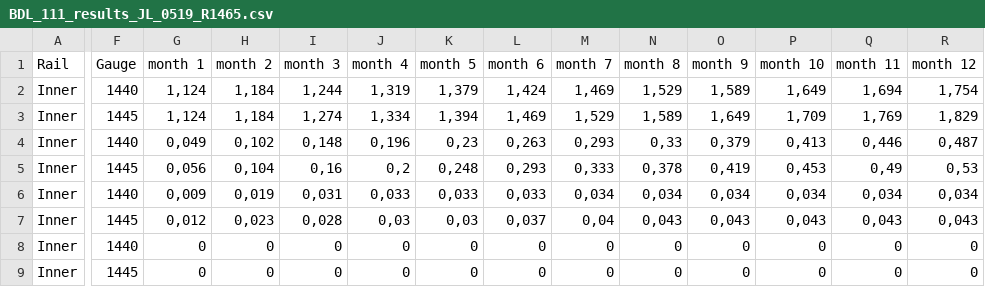
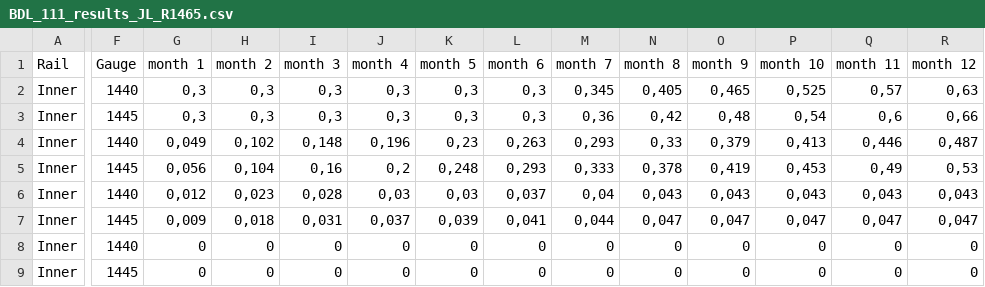
Before and after one commit to abdeaitali/rurut, a CSV file: LCC/rals_livslangd_python/data/raw/CM2025/BDL_111_results_JL_R1465.csv (was LCC/rals_livslangd_python/data/raw/CM2025/BDL_111_results_JL_0519_R1465.csv), drawn as a sheet; only a part is shown, gaps mark what is left out; removed rows and columns are numbered as before the commit, all else as after; rows hold the shown columns only; the diff covers the shown part only; the diff names each change by its address in the sheet, - before the commit and + after, or states it on an @@ line.

Commit message:
preliminary results before meeting

```diff
--- a/LCC/rals_livslangd_python/data/raw/CM2025/BDL_111_results_JL_0519_R1465.csv
+++ b/LCC/rals_livslangd_python/data/raw/CM2025/BDL_111_results_JL_R1465.csv
-G2:G3 (month 1): 1,124
+G2:G3 (month 1): 0,3
-H2:H3 (month 2): 1,184
+H2:H3 (month 2): 0,3
-I2 (month 3): 1,244
+I2 (month 3): 0,3
-J2 (month 4): 1,319
+J2 (month 4): 0,3
-K2 (month 5): 1,379
+K2 (month 5): 0,3
-L2 (month 6): 1,424
+L2 (month 6): 0,3
-M2 (month 7): 1,469
+M2 (month 7): 0,345
-N2 (month 8): 1,529
+N2 (month 8): 0,405
-O2 (month 9): 1,589
+O2 (month 9): 0,465
-P2 (month 10): 1,649
+P2 (month 10): 0,525
-Q2 (month 11): 1,694
+Q2 (month 11): 0,57
-R2 (month 12): 1,754
+R2 (month 12): 0,63
-I3 (month 3): 1,274
+I3 (month 3): 0,3
-J3 (month 4): 1,334
+J3 (month 4): 0,3
-K3 (month 5): 1,394
+K3 (month 5): 0,3
-L3 (month 6): 1,469
+L3 (month 6): 0,3
-M3 (month 7): 1,529
+M3 (month 7): 0,36
-N3 (month 8): 1,589
+N3 (month 8): 0,42
-O3 (month 9): 1,649
+O3 (month 9): 0,48
-P3 (month 10): 1,709
+P3 (month 10): 0,54
-Q3 (month 11): 1,769
+Q3 (month 11): 0,6
-R3 (month 12): 1,829
+R3 (month 12): 0,66
-row 6: Inner | 1440 | 0,009 | 0,019 | 0,031 | 0,033 | 0,033 | 0,033 | 0,034 | 0,034 | 0,034 | 0,034 | 0,034 | 0,034
-F6 (Gauge): 1445
+F6 (Gauge): 1440
+row 7: Inner | 1445 | 0,009 | 0,018 | 0,031 | 0,037 | 0,039 | 0,041 | 0,044 | 0,047 | 0,047 | 0,047 | 0,047 | 0,047
```
Also changed, not shown: 24 edited cells elsewhere in this file, 22 other files.
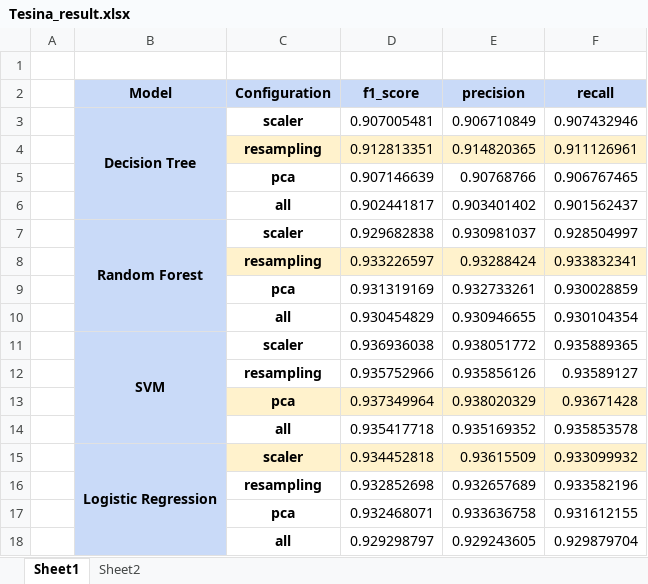
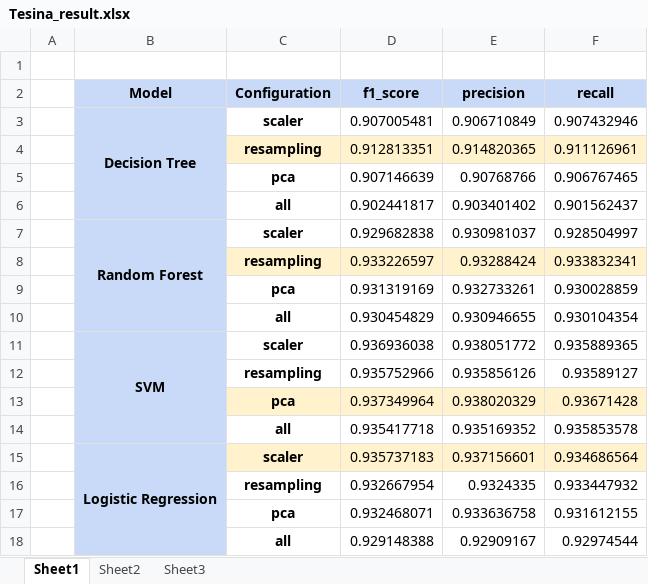
Before and after one commit to RoboTuan/MML, an Excel workbook: Tesina_result.xlsx, sheet Sheet1, drawn as a sheet; values as stored, in another font and other column widths than the file's, no borders; charts and pictures not drawn; removed rows and columns are numbered as before the commit, all else as after; the diff names each change by its address in the sheet, - before the commit and + after, or states it on an @@ line.

```diff
--- a/Tesina_result.xlsx (sheet Sheet1)
+++ b/Tesina_result.xlsx (sheet Sheet1)
+sheet tab: Sheet3
-row 15:  | Logistic Regression | scaler | 0.934452818 | 0.93615509 | 0.933099932
-row 16:  |  | resampling | 0.932852698 | 0.932657689 | 0.933582196
+row 15:  | Logistic Regression | scaler | 0.935737183 | 0.937156601 | 0.934686564
+row 16:  |  | resampling | 0.932667954 | 0.9324335 | 0.933447932
-row 18:  |  | all | 0.929298797 | 0.929243605 | 0.929879704
+row 18:  |  | all | 0.929148388 | 0.92909167 | 0.92974544
```
Also changed, not shown: charts or pictures, 1 other file.
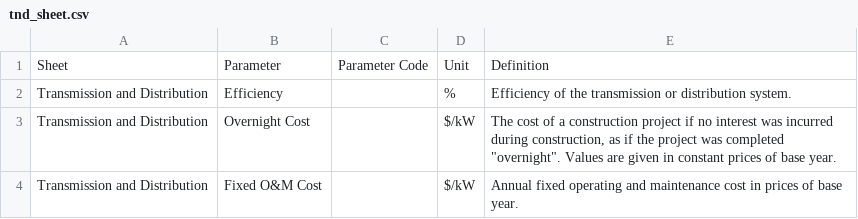
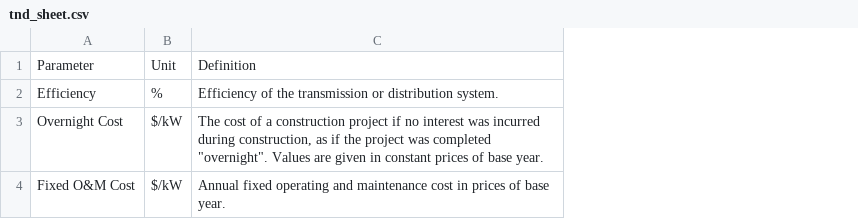
Before and after one commit to SPLATteam/SPLAT-WebGuide, a CSV file: docs/csv_file/tnd_sheet.csv, drawn as a sheet; the diff names each change by its address in the sheet, - before the commit and + after, or states it on an @@ line.

Commit message:
add parameters for generic and specific tech sheets.

```diff
--- a/docs/csv_file/tnd_sheet.csv
+++ b/docs/csv_file/tnd_sheet.csv
-column A, rows 1-4: Sheet | Transmission and Distribution | Transmission and Distribution | Transmission and Distribution
-column C, row 1: Parameter Code
```
Also changed, not shown: docs/csv_file/demand_sheet.csv, 4 other files.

········

**What you should do**
Leave out the pictures and give the rest of the records again exactly.

**Output below**
Before and after one commit to abdeaitali/rurut, a CSV file: LCC/rals_livslangd_python/data/raw/CM2025/BDL_111_results_JL_R1465.csv (was LCC/rals_livslangd_python/data/raw/CM2025/BDL_111_results_JL_0519_R1465.csv), drawn as a sheet; only a part is shown, gaps mark what is left out; removed rows and columns are numbered as before the commit, all else as after; rows hold the shown columns only; the diff covers the shown part only; the diff names each change by its address in the sheet, - before the commit and + after, or states it on an @@ line.

Commit message:
preliminary results before meeting

```diff
--- a/LCC/rals_livslangd_python/data/raw/CM2025/BDL_111_results_JL_0519_R1465.csv
+++ b/LCC/rals_livslangd_python/data/raw/CM2025/BDL_111_results_JL_R1465.csv
-G2:G3 (month 1): 1,124
+G2:G3 (month 1): 0,3
-H2:H3 (month 2): 1,184
+H2:H3 (month 2): 0,3
-I2 (month 3): 1,244
+I2 (month 3): 0,3
-J2 (month 4): 1,319
+J2 (month 4): 0,3
-K2 (month 5): 1,379
+K2 (month 5): 0,3
-L2 (month 6): 1,424
+L2 (month 6): 0,3
-M2 (month 7): 1,469
+M2 (month 7): 0,345
-N2 (month 8): 1,529
+N2 (month 8): 0,405
-O2 (month 9): 1,589
+O2 (month 9): 0,465
-P2 (month 10): 1,649
+P2 (month 10): 0,525
-Q2 (month 11): 1,694
+Q2 (month 11): 0,57
-R2 (month 12): 1,754
+R2 (month 12): 0,63
-I3 (month 3): 1,274
+I3 (month 3): 0,3
-J3 (month 4): 1,334
+J3 (month 4): 0,3
-K3 (month 5): 1,394
+K3 (month 5): 0,3
-L3 (month 6): 1,469
+L3 (month 6): 0,3
-M3 (month 7): 1,529
+M3 (month 7): 0,36
-N3 (month 8): 1,589
+N3 (month 8): 0,42
-O3 (month 9): 1,649
+O3 (month 9): 0,48
-P3 (month 10): 1,709
+P3 (month 10): 0,54
-Q3 (month 11): 1,769
+Q3 (month 11): 0,6
-R3 (month 12): 1,829
+R3 (month 12): 0,66
-row 6: Inner | 1440 | 0,009 | 0,019 | 0,031 | 0,033 | 0,033 | 0,033 | 0,034 | 0,034 | 0,034 | 0,034 | 0,034 | 0,034
-F6 (Gauge): 1445
+F6 (Gauge): 1440
+row 7: Inner | 1445 | 0,009 | 0,018 | 0,031 | 0,037 | 0,039 | 0,041 | 0,044 | 0,047 | 0,047 | 0,047 | 0,047 | 0,047
```
Also changed, not shown: 24 edited cells elsewhere in this file, 22 other files.
Before and after one commit to RoboTuan/MML, an Excel workbook: Tesina_result.xlsx, sheet Sheet1, drawn as a sheet; values as stored, in another font and other column widths than the file's, no borders; charts and pictures not drawn; removed rows and columns are numbered as before the commit, all else as after; the diff names each change by its address in the sheet, - before the commit and + after, or states it on an @@ line.

```diff
--- a/Tesina_result.xlsx (sheet Sheet1)
+++ b/Tesina_result.xlsx (sheet Sheet1)
+sheet tab: Sheet3
-row 15:  | Logistic Regression | scaler | 0.934452818 | 0.93615509 | 0.933099932
-row 16:  |  | resampling | 0.932852698 | 0.932657689 | 0.933582196
+row 15:  | Logistic Regression | scaler | 0.935737183 | 0.937156601 | 0.934686564
+row 16:  |  | resampling | 0.932667954 | 0.9324335 | 0.933447932
-row 18:  |  | all | 0.929298797 | 0.929243605 | 0.929879704
+row 18:  |  | all | 0.929148388 | 0.92909167 | 0.92974544
```
Also changed, not shown: charts or pictures, 1 other file.
Before and after one commit to SPLATteam/SPLAT-WebGuide, a CSV file: docs/csv_file/tnd_sheet.csv, drawn as a sheet; the diff names each change by its address in the sheet, - before the commit and + after, or states it on an @@ line.

Commit message:
add parameters for generic and specific tech sheets.

```diff
--- a/docs/csv_file/tnd_sheet.csv
+++ b/docs/csv_file/tnd_sheet.csv
-column A, rows 1-4: Sheet | Transmission and Distribution | Transmission and Distribution | Transmission and Distribution
-column C, row 1: Parameter Code
```
Also changed, not shown: docs/csv_file/demand_sheet.csv, 4 other files.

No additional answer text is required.